In the film, Ellie does not believe in God, but she believes that there is intelligent life on other planets. She expresses her belief in terms of a scientific precept called Occam's Razor. The precept is that all things being equal, the simplest explanation tends to be the right one. Ellie Arroway applies this precept to her vision of the universe. "The universe is a pretty big place," she says," "It's bigger than anything in our dreams or imagination. If we were the only intelligent inhabitants in this vast realm, it would certainly be an awful waste of space." Although Ellie is not intellectually able to apply the same precept to life after death, it is not difficult to extend it in this way. We could say that, given the immeasurable extent of time, of life, or of reality, for our existence to be bound by the constraints of our earthly lives would be an awful waste of experience.

The vehicle in which Ellie travels is interesting. It's a hollow sphere, which shuts her off completely from viewing those around her, similar to the way the onset of death closes us off from all but our own experience. The launch controllers, for their part, are able to monitor her until the very second of her departure. The sphere is suddenly dropped, let loose of its tether, and Ellie plunges into a space warp. Contact with earth is severed.

There will be a time for all of us when we stand, like Ellie, in the center of a vehicle that we call the Soul body, ready to travel into another realm. This moment of death is actually a process of 'translation', a rendering of our self into another form. At that moment, we will be poised, like Ellie, at the center of a universal experience. Like her, we will feel the countless invisible eyes of humanity upon us. We will be like emissaries, ambassadors from the human state of consciousness to a higher state. And like Ellie, we will not be able to communicate that experience to others, for it is for each person to experience for him- or herself.

Ellie spent her whole life in preparation for her voyage, and our lives are likewise nothing but a preparation for our own moment of translation. There are steps along this path of preparation. Self-realization is an important step in this direction. Essentially, it means to be born again. Those who have experienced self-realization almost universally report that they have had a vision of their life up to that point as a curiously aimless enterprise, a going around in circles. We must be spiritually reborn before we are ready to undergo the death of the physical body in the way that Ellie Arroway undertakes her mission-with purpose, in full-awareness, and with total responsibility.

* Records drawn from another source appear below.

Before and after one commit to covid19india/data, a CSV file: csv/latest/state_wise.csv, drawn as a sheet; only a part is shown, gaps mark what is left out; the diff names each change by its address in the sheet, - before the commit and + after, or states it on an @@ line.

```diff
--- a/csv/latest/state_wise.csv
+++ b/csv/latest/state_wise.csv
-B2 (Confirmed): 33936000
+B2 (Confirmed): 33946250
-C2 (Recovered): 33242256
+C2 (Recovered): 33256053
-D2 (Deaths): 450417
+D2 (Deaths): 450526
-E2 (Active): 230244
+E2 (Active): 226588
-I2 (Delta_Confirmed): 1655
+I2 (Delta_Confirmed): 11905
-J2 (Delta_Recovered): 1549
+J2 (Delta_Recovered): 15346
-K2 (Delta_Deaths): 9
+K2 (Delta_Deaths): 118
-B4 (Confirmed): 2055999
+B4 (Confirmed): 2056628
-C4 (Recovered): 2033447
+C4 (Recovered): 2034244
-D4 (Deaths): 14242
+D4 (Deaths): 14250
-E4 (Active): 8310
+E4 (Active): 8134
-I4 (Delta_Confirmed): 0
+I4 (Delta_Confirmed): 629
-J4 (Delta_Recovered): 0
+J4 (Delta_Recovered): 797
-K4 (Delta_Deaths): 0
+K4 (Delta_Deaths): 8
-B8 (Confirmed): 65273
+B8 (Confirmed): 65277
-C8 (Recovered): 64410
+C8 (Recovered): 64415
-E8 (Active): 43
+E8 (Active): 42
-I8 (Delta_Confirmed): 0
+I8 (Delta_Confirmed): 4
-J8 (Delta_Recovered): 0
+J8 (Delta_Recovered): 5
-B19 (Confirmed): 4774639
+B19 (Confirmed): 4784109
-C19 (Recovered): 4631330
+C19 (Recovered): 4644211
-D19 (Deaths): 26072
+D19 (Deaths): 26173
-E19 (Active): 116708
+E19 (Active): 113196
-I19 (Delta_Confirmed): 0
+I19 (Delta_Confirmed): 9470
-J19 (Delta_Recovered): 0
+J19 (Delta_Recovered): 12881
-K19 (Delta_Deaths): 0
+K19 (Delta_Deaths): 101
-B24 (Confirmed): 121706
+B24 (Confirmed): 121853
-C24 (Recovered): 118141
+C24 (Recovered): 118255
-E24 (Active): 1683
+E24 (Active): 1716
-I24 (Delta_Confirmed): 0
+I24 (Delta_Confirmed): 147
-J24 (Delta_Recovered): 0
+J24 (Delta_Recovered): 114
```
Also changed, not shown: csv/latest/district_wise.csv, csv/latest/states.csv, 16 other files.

Whether or not one has experienced self-realization, the growing awareness of our mortality produces a similar effect. Everything that we did up until this moment seems petty and inconsequential. The emphasis we placed on finding true love, becoming successful, living up to other people's expectations, or any one of the other questionable pursuits in which people in this world are so seriously engaged, is seen as vacuous, meaningless, and laughable. Everything boils down to a precious little amount of time. It all comes down to making a difference, serving others, and living the rest of one's life happily, productively, and meaningfully.

To view our earthly existence as a mere drop in the bucket of our experience is really the only rational approach that we can take to life. Only this approach will allow us to live according to principles of moderation, humility, and service. Without this understanding, our life is all too likely to drift off into either a numbing addiction to routine or a frantic attempt to squeeze some meaning into an ever decreasing amount of time.

We have to live with the prospect of our death on a minute-to-minute basis. We have to sleep with it like we do with a lover. We have to talk to it like we do with a friend. We have to deal with it honestly, as with a colleague, and recognize its authority over us like that of our boss.

Our death must become our constant companion in the same way that the stars and galaxies became for Ellie Arroway. One day, much sooner than we think, we will be among those stars, and will awaken to a whole new life, and a whole new memory of ourselves. Only with the promise of that destiny, can we wake up to life in the present moment.

Spiritual Traveler